By last week they had outgrown their dog crate and needed to get out into the chicken house. I left them in the crate in the chicken house for a few days, hoping that would help the big chickens accept them. I checked on them the first night out of the crate and saw them roosting on top of it.
I took the dog crate out today because they are now roosting on the perches. Here are their two-month-old portraits.
I need to find some names. So far this is White Chicken.
They are actually fairly tame since I’ve been handling them since the first day. Brown Chicken was very interested in my phone and kept pecking at it.
The other day when I was feeding the chickens one of them walked out the door of the chicken house. I decided to leave the door open and let them all out. My chickens have lived in a chicken house for years because a neighbor complained about them tearing up her garden.
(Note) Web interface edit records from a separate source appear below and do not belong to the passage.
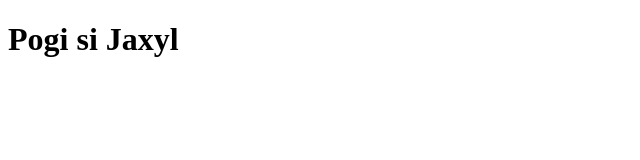
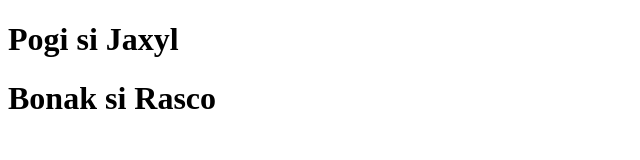
Before and after one commit to JaxylViernes/JaxylPOGI, a plain HTML site: page index.html in a window 1280 px wide. Shown: the whole page, without its empty margins (0-640 px from the left). Drawn offline with Linux system fonts and the light colour scheme.

Commit message:
Update index.html

```diff
--- a/index.html
+++ b/index.html
@@ -7,5 +7,6 @@
 </head>
 <body>
     <h1>Pogi si Jaxyl</h1>
+    <h1>Bonak si Rasco</h1>
 </body>
 </html>
```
Now I realize that this was many years ago which meant it was a completely different batch of chickens. (And that batch of chickens gave new meaning to the term free range–they had a lot of traveling to do to get to that neighbor’s place when I have a perfectly good barnyard full of bugs here.) Those chickens also used to roost on my feeders, making a big mess that I was not sorry to get rid of. So that batch of chickens set the chicken-housing standard here….with one exception that I’ll get to later.
When Goldie (the tamest of the current batch and the only one with a name) walked out the door I had a revelation. If I could get them to go to the sheep part of the barn and eat bugs and maggots they would definitely earn a soft spot in my heart and I wouldn’t have to spend as much on chicken food.
Guess which one is Goldie?
Somebody was not happy about this. Rusty was already having a tough morning with the hot air balloons overhead. Now the chickens were in the wrong place and he didn’t know what to do. Read Rusty’s blog for his opinion about this.
I wasn’t sure if the chickens had found their way under the gate into the barn. Yesterday I made sure to entice them that way with a few bits of grain. I did the same today and watched as they scratched into old hay and manure. I watched closely and was satisfied to see them go for the wiggly maggots under the straw. Good chickens.
I think that Rusty might be happier about the whole thing tonight. When I closed the door on the chicken house one chicken was missing. I saw her on the other side of a fence and she didn’t know how to get back.
Feeling better about the whole thing now, Rusty?
I was just rereading this for errors and realized that I hadn’t yet explained the one exception to the chicken-house chickens. We used to have 2 banties who were loose in the barn. There is one left. This is an OLD chicken. She was around during the years when my daughter had her horses and cows here and she left for college in 2006. Every year she starts laying in the hay and I put her eggs in a rubber tub so that I can move her if I have to move the hay.
Don’t get excited about babies. There is no rooster.